▶ _Task to carry out_
Using the data below, work out how many lines contain "background", and report only that number.

=== Records for processing ===

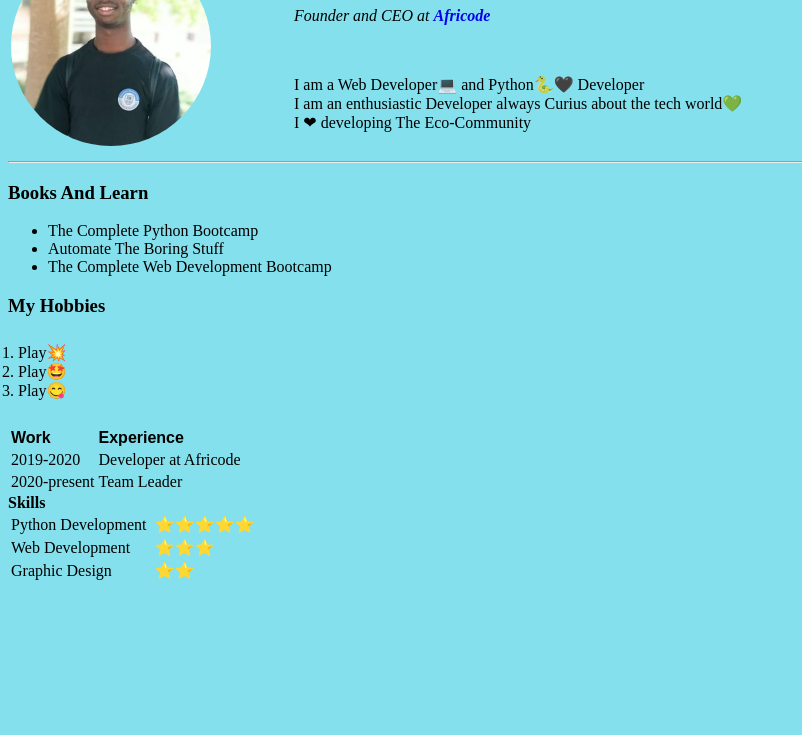
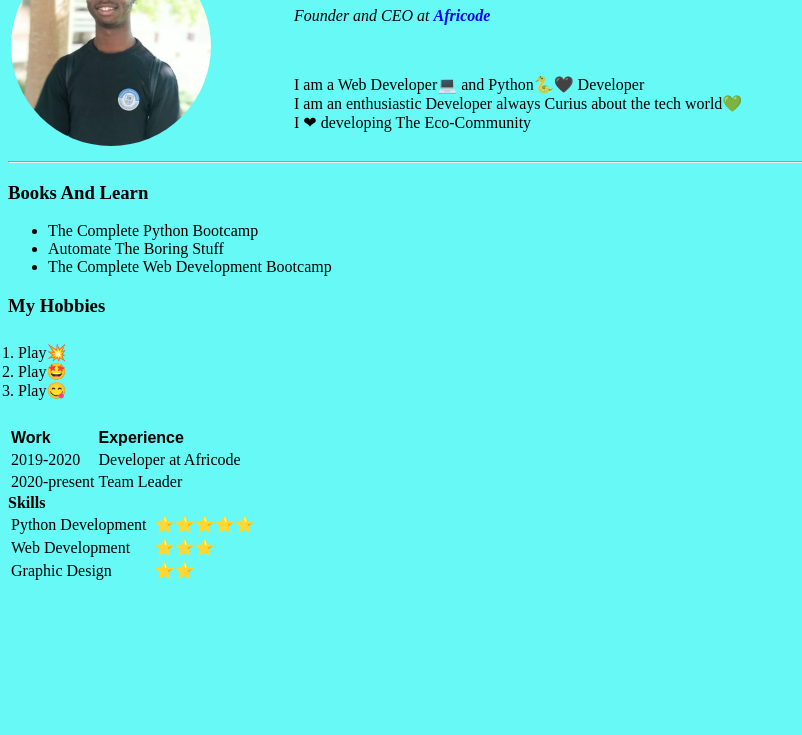
Before and after one commit to EmanuelOne/cv1, a plain HTML site: page cv.html in a window 1280 px wide. Shown: the part 65-800 px from the top of the page, without its empty margins (0-802 px from the left). Drawn offline with Linux system fonts and the light colour scheme.

Commit message:
Update cv.html

```diff
--- a/cv.html
+++ b/cv.html
@@ -7,7 +7,7 @@
     <title>Emmanuel Personal Site</title>
     <style>
         body {
-            background-color: rgb(132, 224, 236);
+            background-color: #66f9f5;
         }
 
         a {
```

===

▶ _Result of this task_
2